* [Task statement]:
Check each line of the records below for the word "class" and give the number of lines that have it, with nothing added.

Dataset excerpts: Begin

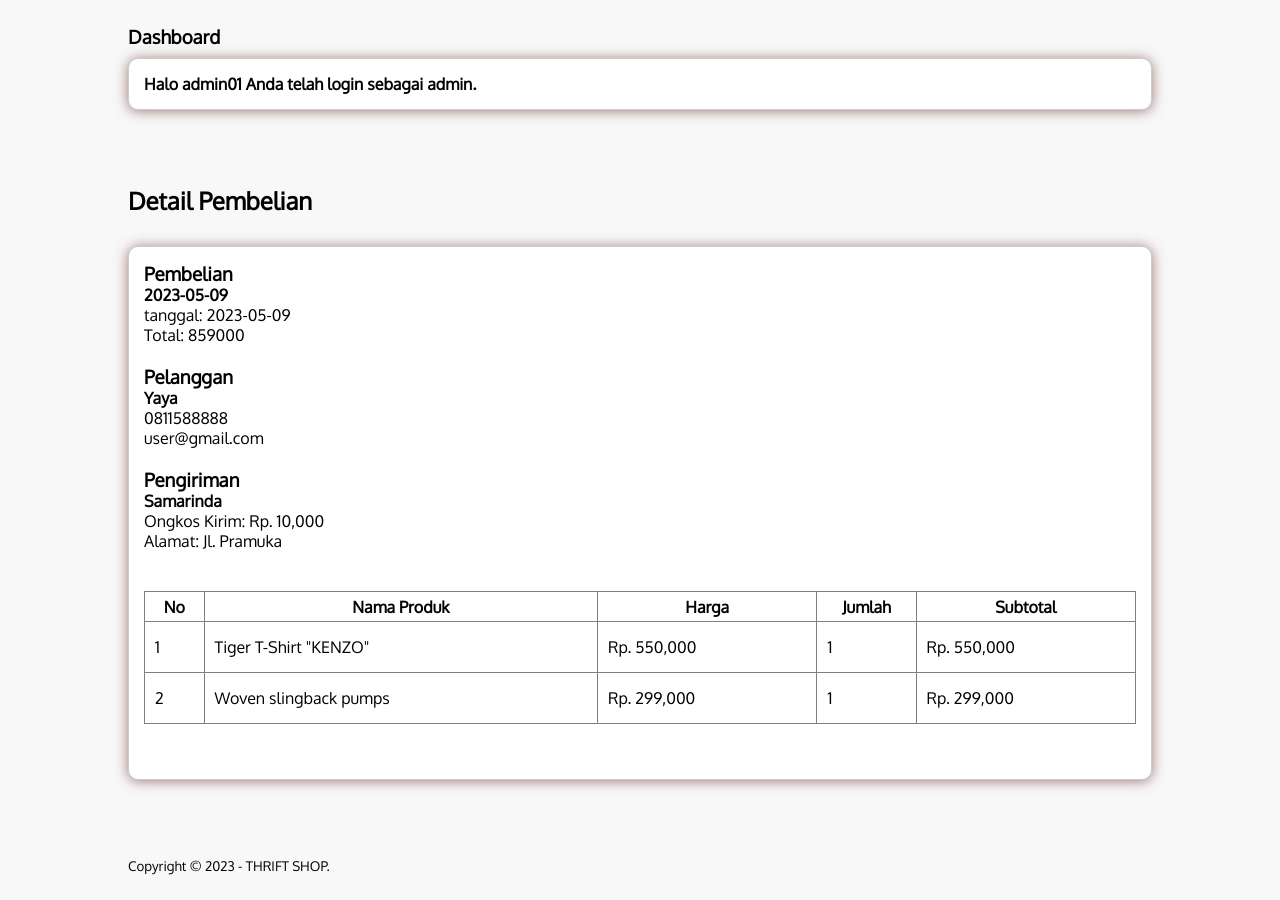
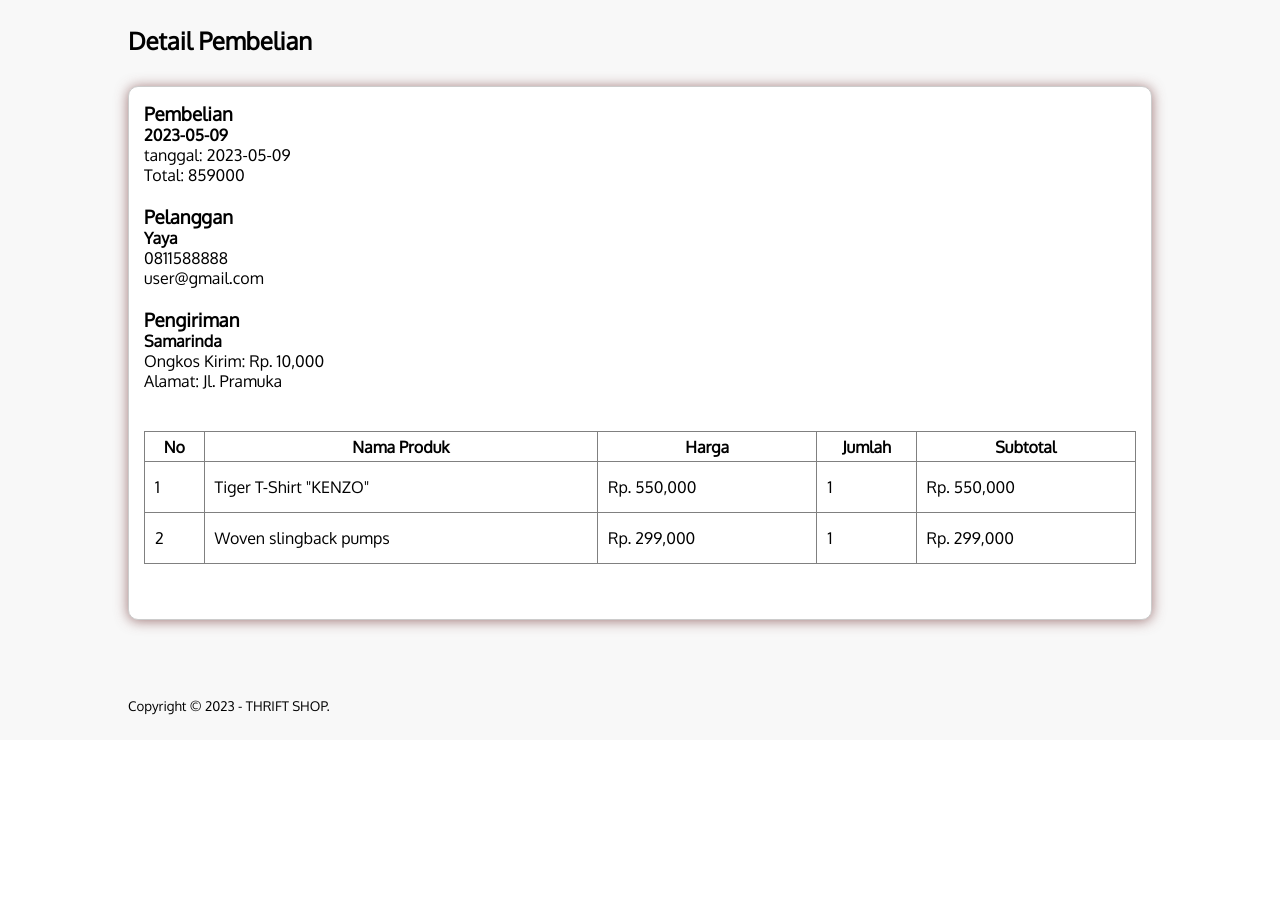
Before and after one commit to Kelompok-3-B1/Thriftshop_PA_kel3, a PHP site: page /detail-pembelian.php?id=12 in a window 1280 px wide. Shown: the part 80-980 px from the top of the page. After the commit the page ends 795 px from the top, so only its background shows below. Run offline with PHP 8.4, Linux system fonts and the light colour scheme; a user stored in the database is signed in; data comes from the database, SQL or seed files in the repository.

Commit message:
menghapus section user

```diff
--- a/detail-pembelian.php
+++ b/detail-pembelian.php
@@ -37,16 +37,6 @@
             </ul>
         </div>
     </header>
-
-    <!-- content -->
-    <div class="section">
-        <div class="container">
-            <h3>Dashboard</h3>
-            <div class="box">
-                <h4>Halo <b><?php echo $_SESSION['user']; ?></b> Anda telah login sebagai <b><?php echo $_SESSION['level']; ?></b>.</h4>
-            </div>
-        </div>
-    </div>
 
     <!-- transaksi -->
     <div class="section">
```
Also changed, not shown: detail-transaksi.php (+0 -10 lines).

Dataset excerpts: End

* [Your response]:
4